Material to process
****************************************

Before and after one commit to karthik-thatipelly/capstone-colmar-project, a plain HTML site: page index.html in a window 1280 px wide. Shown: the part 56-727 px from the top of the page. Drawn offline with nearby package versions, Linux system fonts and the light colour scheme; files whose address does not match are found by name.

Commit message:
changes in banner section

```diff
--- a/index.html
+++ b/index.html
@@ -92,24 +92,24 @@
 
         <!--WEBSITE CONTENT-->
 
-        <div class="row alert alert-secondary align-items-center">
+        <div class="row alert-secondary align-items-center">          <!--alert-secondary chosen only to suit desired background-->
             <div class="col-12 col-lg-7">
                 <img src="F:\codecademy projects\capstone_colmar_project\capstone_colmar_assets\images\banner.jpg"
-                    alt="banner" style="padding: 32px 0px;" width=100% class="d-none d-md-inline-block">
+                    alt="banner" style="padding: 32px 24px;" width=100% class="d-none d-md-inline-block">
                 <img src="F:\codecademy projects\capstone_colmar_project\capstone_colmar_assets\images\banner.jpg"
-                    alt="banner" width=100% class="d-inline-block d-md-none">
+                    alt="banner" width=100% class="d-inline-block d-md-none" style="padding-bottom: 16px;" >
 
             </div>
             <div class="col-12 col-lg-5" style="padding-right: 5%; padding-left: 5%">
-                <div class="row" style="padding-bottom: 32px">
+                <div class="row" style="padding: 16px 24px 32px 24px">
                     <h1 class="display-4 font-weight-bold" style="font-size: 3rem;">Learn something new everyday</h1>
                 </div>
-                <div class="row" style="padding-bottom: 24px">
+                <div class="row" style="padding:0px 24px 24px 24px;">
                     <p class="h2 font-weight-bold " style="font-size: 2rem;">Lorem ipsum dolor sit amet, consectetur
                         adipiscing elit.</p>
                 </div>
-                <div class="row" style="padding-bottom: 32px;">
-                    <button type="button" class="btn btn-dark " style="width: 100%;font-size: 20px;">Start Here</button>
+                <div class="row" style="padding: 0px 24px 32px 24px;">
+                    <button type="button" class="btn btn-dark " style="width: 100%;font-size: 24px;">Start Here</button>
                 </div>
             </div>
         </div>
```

****************************************

Directions for this task
The data should be written out again in full, exactly as it stands.

Solution to the exercise
Before and after one commit to karthik-thatipelly/capstone-colmar-project, a plain HTML site: page index.html in a window 1280 px wide. Shown: the part 56-727 px from the top of the page. Drawn offline with nearby package versions, Linux system fonts and the light colour scheme; files whose address does not match are found by name.

Commit message:
changes in banner section

```diff
--- a/index.html
+++ b/index.html
@@ -92,24 +92,24 @@
 
         <!--WEBSITE CONTENT-->
 
-        <div class="row alert alert-secondary align-items-center">
+        <div class="row alert-secondary align-items-center">          <!--alert-secondary chosen only to suit desired background-->
             <div class="col-12 col-lg-7">
                 <img src="F:\codecademy projects\capstone_colmar_project\capstone_colmar_assets\images\banner.jpg"
-                    alt="banner" style="padding: 32px 0px;" width=100% class="d-none d-md-inline-block">
+                    alt="banner" style="padding: 32px 24px;" width=100% class="d-none d-md-inline-block">
                 <img src="F:\codecademy projects\capstone_colmar_project\capstone_colmar_assets\images\banner.jpg"
-                    alt="banner" width=100% class="d-inline-block d-md-none">
+                    alt="banner" width=100% class="d-inline-block d-md-none" style="padding-bottom: 16px;" >
 
             </div>
             <div class="col-12 col-lg-5" style="padding-right: 5%; padding-left: 5%">
-                <div class="row" style="padding-bottom: 32px">
+                <div class="row" style="padding: 16px 24px 32px 24px">
                     <h1 class="display-4 font-weight-bold" style="font-size: 3rem;">Learn something new everyday</h1>
                 </div>
-                <div class="row" style="padding-bottom: 24px">
+                <div class="row" style="padding:0px 24px 24px 24px;">
                     <p class="h2 font-weight-bold " style="font-size: 2rem;">Lorem ipsum dolor sit amet, consectetur
                         adipiscing elit.</p>
                 </div>
-                <div class="row" style="padding-bottom: 32px;">
-                    <button type="button" class="btn btn-dark " style="width: 100%;font-size: 20px;">Start Here</button>
+                <div class="row" style="padding: 0px 24px 32px 24px;">
+                    <button type="button" class="btn btn-dark " style="width: 100%;font-size: 24px;">Start Here</button>
                 </div>
             </div>
         </div>
```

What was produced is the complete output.